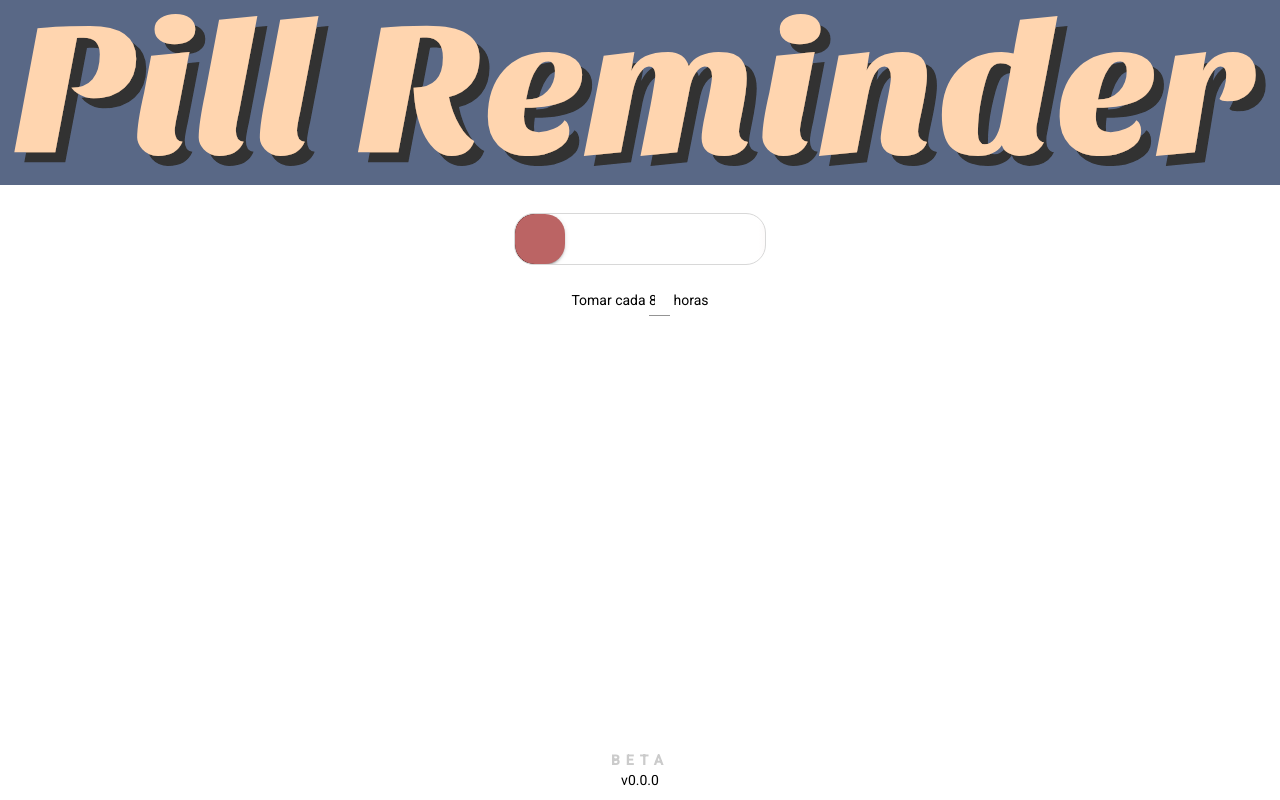
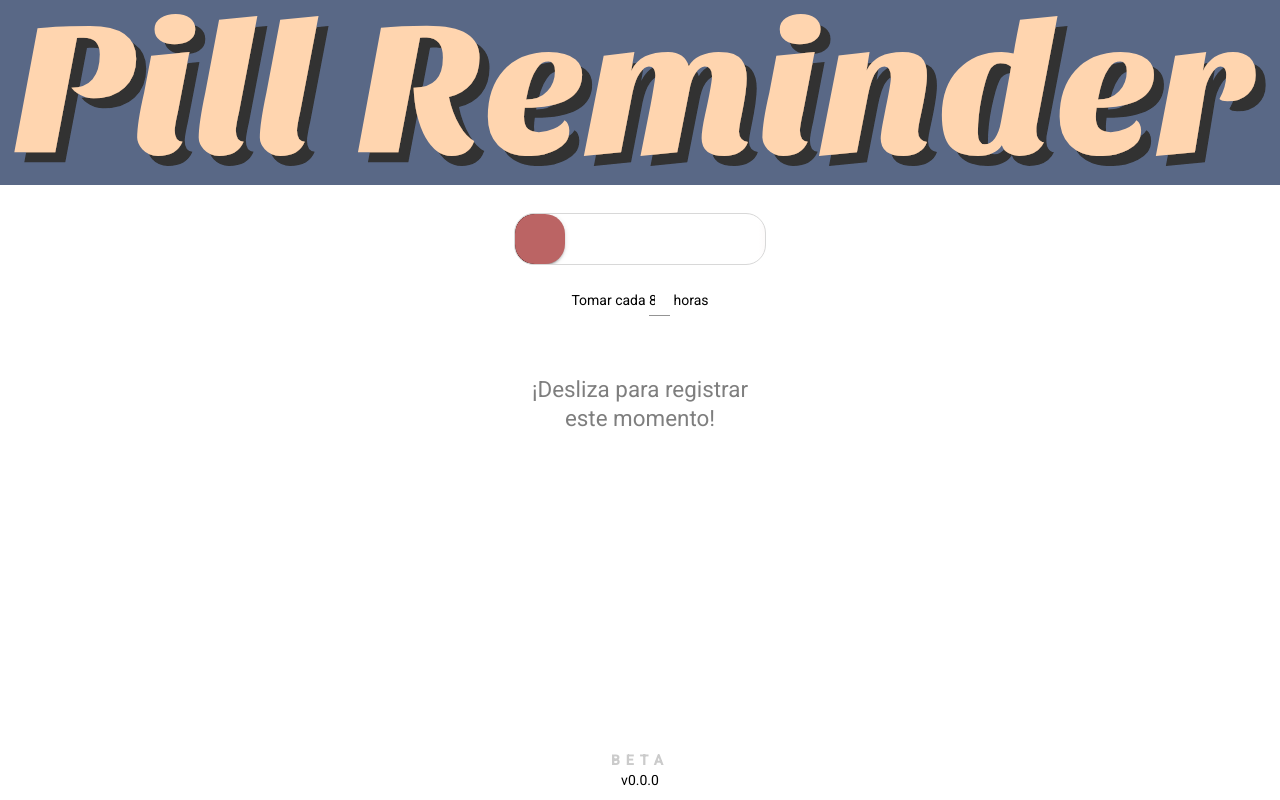
Before and after one commit to zaldih/pill-reminder, an Angular app: page / in a window 1280 px wide. Built offline with nearby package versions, Linux system fonts and the light colour scheme.

Commit message:
feat(app): show instructions if no pills taken

```diff
--- a/src/app/pages/home/home.component.html
+++ b/src/app/pages/home/home.component.html
@@ -2,7 +2,7 @@
   <app-pill-take></app-pill-take>
   <app-pill-last-taken
     class="last-pill-taken"
-    *ngIf="lastPillTakenRecently"
+    *ngIf="lastPillTakenRecently; else noPillTaken"
   ></app-pill-last-taken>
   <button mat-stroked-button (click)="toggleAllPills()" *ngIf="somePillTaked">
     {{ !allPillsVisible ? "Ver todas" : "Ocultar" }}
@@ -14,3 +14,12 @@
     <div>v{{ appVersion }}</div>
   </footer>
 </div>
+
+<ng-template #noPillTaken>
+  <div class="no-pill-taken-container">
+    <div class="no-pill-taken">
+      ¡Desliza para registrar<br />
+      este momento!
+    </div>
+  </div>
+</ng-template>
--- a/src/app/pages/home/home.component.scss
+++ b/src/app/pages/home/home.component.scss
@@ -18,3 +18,16 @@ footer {
     opacity: 0.2;
   }
 }
+
+.no-pill-taken-container {
+  opacity: 0.5;
+
+  .no-pill-taken {
+    font-size: 1.6em;
+    line-height: 1.3;
+    margin: 40px auto;
+
+    animation: fadeInDown;
+    animation-duration: 2s;
+  }
+}
```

——

» What is needed:
Where does the string "animation" appear in the records above? Return every line that holds it.

» Result for this task:
+    animation: fadeInDown;
+    animation-duration: 2s;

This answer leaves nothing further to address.